Assignment: Return, from the listing below, every line that includes "icon".

Extracted material:

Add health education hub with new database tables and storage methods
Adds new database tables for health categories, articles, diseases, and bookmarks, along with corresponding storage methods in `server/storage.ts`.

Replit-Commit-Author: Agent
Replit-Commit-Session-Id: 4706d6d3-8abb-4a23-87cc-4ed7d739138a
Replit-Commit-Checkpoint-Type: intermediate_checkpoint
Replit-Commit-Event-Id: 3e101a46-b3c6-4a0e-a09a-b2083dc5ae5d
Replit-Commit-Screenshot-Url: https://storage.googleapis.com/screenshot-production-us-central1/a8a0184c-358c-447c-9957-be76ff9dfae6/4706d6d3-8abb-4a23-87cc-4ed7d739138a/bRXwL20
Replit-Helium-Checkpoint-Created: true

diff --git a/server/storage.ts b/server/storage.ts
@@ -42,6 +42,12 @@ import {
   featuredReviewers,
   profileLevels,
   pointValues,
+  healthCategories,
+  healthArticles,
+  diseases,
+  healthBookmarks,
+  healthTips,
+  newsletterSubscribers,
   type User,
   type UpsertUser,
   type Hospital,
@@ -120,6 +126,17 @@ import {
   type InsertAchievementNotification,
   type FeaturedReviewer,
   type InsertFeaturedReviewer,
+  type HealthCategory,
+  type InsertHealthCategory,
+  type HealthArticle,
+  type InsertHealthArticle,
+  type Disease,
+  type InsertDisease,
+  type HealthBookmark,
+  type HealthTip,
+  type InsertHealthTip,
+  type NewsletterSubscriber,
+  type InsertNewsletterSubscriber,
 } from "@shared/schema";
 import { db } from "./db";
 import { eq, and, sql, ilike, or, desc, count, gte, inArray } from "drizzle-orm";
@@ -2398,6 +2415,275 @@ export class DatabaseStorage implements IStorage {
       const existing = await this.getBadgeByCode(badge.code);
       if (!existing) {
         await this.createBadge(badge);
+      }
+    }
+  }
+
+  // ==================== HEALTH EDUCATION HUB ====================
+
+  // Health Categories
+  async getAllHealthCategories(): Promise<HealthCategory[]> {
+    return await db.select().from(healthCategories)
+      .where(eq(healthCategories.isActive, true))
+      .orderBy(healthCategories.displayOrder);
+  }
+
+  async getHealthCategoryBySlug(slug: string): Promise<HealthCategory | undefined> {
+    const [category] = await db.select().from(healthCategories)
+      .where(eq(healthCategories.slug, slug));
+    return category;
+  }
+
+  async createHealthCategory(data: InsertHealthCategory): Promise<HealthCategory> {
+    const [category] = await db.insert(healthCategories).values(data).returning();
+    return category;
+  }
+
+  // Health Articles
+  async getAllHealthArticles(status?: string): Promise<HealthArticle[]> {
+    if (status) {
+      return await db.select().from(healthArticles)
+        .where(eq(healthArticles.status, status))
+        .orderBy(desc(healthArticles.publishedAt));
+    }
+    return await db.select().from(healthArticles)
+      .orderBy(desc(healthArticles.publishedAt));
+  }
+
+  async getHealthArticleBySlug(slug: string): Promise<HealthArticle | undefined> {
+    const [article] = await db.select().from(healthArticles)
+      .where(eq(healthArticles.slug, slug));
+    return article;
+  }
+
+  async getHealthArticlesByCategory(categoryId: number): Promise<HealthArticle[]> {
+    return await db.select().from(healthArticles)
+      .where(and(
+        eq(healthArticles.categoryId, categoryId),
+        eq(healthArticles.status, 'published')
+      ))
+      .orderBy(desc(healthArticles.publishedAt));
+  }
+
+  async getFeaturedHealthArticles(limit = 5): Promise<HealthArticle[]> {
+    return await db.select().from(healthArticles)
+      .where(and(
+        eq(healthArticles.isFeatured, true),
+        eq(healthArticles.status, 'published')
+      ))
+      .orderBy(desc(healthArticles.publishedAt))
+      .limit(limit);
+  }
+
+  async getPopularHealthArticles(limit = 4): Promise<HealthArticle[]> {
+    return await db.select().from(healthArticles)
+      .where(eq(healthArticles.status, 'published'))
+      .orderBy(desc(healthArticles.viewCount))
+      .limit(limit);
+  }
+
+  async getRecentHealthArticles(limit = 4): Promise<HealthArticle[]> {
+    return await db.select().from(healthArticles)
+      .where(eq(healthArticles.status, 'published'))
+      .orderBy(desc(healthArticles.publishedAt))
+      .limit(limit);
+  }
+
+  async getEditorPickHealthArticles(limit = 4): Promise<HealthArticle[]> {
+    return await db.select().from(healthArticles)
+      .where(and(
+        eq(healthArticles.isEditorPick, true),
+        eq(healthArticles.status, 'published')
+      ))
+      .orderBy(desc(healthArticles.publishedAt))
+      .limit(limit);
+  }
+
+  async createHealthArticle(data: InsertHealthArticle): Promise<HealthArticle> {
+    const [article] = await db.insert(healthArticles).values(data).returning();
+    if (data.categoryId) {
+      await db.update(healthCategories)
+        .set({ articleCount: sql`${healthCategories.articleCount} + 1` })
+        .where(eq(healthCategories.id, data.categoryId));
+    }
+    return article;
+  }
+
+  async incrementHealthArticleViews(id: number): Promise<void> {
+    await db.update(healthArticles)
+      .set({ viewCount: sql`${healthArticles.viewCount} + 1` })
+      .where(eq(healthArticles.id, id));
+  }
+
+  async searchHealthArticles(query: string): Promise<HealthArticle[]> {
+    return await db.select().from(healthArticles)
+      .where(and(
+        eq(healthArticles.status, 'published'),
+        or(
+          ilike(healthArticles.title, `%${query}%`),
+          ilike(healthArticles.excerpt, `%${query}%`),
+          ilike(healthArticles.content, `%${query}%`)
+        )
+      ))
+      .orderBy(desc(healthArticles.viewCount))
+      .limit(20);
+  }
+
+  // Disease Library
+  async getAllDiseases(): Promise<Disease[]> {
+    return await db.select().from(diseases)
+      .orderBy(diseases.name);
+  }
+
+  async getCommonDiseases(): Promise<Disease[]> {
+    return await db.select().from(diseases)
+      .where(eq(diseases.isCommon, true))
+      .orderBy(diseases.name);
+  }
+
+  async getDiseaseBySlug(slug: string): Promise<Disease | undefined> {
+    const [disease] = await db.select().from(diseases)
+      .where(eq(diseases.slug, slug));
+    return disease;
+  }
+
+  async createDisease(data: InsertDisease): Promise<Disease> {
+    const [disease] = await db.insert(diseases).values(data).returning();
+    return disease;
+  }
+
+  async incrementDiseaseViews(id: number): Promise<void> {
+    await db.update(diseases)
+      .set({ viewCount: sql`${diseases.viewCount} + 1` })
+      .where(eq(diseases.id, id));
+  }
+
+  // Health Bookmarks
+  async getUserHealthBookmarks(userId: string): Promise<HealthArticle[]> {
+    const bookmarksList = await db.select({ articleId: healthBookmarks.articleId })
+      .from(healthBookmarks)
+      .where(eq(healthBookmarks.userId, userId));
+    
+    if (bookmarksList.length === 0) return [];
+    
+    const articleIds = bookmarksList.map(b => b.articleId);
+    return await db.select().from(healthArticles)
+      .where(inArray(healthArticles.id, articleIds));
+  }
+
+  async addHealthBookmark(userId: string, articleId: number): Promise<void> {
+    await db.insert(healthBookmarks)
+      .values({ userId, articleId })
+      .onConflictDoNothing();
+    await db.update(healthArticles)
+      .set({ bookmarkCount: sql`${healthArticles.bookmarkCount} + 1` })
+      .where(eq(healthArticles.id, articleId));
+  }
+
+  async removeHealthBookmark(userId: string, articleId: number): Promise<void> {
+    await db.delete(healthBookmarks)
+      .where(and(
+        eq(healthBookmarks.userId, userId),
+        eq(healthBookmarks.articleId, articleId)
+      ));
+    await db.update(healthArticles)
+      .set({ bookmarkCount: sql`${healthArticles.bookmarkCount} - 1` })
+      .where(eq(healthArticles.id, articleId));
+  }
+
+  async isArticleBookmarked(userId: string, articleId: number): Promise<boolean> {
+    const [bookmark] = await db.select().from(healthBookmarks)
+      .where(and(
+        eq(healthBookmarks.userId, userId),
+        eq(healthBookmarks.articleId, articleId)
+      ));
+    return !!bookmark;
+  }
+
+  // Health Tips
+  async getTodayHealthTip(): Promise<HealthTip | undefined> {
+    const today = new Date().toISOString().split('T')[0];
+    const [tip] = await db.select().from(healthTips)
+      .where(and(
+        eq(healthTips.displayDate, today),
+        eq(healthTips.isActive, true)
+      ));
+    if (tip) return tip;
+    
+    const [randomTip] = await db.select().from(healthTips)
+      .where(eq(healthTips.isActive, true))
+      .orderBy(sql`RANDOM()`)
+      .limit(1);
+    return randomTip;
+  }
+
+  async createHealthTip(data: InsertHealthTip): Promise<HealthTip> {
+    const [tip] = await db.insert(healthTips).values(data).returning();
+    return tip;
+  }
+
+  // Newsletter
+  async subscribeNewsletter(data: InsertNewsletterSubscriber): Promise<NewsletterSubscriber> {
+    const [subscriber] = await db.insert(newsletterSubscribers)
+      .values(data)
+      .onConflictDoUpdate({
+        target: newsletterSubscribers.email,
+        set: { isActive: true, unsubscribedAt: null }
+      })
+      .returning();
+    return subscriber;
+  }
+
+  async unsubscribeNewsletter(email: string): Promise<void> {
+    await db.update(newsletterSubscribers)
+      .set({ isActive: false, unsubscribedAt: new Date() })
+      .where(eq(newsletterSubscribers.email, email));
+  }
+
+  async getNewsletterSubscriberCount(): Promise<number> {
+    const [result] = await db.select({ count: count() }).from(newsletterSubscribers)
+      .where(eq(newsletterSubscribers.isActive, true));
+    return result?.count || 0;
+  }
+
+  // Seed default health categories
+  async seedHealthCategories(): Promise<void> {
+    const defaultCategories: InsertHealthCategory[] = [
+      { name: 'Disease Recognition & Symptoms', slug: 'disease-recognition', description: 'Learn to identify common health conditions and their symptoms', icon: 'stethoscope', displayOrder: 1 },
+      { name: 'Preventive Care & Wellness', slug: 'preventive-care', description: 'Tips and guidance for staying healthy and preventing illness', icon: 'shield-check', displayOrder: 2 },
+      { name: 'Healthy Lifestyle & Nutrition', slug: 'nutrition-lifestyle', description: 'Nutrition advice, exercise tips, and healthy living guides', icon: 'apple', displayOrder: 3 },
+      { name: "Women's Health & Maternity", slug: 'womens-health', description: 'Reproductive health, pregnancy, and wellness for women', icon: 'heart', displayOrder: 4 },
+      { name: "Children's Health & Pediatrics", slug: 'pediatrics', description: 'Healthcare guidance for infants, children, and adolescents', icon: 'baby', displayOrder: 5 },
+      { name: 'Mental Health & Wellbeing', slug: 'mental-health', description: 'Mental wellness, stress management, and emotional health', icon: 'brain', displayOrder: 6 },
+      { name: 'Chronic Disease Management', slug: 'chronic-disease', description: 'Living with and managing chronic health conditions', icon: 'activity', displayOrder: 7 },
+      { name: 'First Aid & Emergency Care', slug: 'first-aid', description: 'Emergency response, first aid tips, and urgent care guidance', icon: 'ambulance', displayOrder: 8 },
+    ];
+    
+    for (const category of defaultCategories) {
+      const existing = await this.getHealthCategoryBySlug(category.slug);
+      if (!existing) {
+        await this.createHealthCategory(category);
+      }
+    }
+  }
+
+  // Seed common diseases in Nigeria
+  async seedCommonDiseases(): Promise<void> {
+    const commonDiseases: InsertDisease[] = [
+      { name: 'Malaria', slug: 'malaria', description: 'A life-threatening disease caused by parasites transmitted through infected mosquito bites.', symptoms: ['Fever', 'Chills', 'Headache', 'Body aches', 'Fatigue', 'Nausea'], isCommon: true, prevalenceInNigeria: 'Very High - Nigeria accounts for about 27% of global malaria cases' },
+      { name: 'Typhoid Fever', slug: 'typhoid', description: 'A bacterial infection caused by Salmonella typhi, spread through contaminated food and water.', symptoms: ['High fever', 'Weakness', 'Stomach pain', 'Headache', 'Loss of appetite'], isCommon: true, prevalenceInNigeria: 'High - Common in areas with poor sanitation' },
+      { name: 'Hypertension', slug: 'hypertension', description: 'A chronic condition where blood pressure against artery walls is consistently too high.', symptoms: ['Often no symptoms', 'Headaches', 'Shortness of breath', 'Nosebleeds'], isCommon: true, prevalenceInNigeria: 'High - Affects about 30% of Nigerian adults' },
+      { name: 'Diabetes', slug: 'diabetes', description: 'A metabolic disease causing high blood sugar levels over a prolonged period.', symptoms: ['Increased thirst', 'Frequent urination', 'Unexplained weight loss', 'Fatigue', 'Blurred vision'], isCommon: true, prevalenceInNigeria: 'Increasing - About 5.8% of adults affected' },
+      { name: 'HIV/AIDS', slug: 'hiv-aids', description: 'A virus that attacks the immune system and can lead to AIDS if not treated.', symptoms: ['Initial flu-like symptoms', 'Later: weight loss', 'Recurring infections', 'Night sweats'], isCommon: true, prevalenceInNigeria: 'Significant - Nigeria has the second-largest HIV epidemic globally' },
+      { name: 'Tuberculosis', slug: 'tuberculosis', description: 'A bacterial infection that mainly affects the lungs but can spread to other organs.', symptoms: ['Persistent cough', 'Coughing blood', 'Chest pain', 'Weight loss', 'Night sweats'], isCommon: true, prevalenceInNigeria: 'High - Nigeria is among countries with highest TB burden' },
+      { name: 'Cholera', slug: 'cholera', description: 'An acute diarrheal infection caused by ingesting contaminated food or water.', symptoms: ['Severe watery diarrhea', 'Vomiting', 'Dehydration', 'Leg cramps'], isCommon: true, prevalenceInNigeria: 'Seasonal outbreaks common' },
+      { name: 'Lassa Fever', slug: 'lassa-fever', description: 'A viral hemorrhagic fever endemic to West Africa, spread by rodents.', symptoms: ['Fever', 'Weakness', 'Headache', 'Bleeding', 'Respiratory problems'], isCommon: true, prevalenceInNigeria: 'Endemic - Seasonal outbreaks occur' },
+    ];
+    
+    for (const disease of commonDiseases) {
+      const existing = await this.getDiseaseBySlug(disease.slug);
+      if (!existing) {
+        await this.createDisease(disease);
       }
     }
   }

Output:
+      { name: 'Disease Recognition & Symptoms', slug: 'disease-recognition', description: 'Learn to identify common health conditions and their symptoms', icon: 'stethoscope', displayOrder: 1 },
+      { name: 'Preventive Care & Wellness', slug: 'preventive-care', description: 'Tips and guidance for staying healthy and preventing illness', icon: 'shield-check', displayOrder: 2 },
+      { name: 'Healthy Lifestyle & Nutrition', slug: 'nutrition-lifestyle', description: 'Nutrition advice, exercise tips, and healthy living guides', icon: 'apple', displayOrder: 3 },
+      { name: "Women's Health & Maternity", slug: 'womens-health', description: 'Reproductive health, pregnancy, and wellness for women', icon: 'heart', displayOrder: 4 },
+      { name: "Children's Health & Pediatrics", slug: 'pediatrics', description: 'Healthcare guidance for infants, children, and adolescents', icon: 'baby', displayOrder: 5 },
+      { name: 'Mental Health & Wellbeing', slug: 'mental-health', description: 'Mental wellness, stress management, and emotional health', icon: 'brain', displayOrder: 6 },
+      { name: 'Chronic Disease Management', slug: 'chronic-disease', description: 'Living with and managing chronic health conditions', icon: 'activity', displayOrder: 7 },
+      { name: 'First Aid & Emergency Care', slug: 'first-aid', description: 'Emergency response, first aid tips, and urgent care guidance', icon: 'ambulance', displayOrder: 8 },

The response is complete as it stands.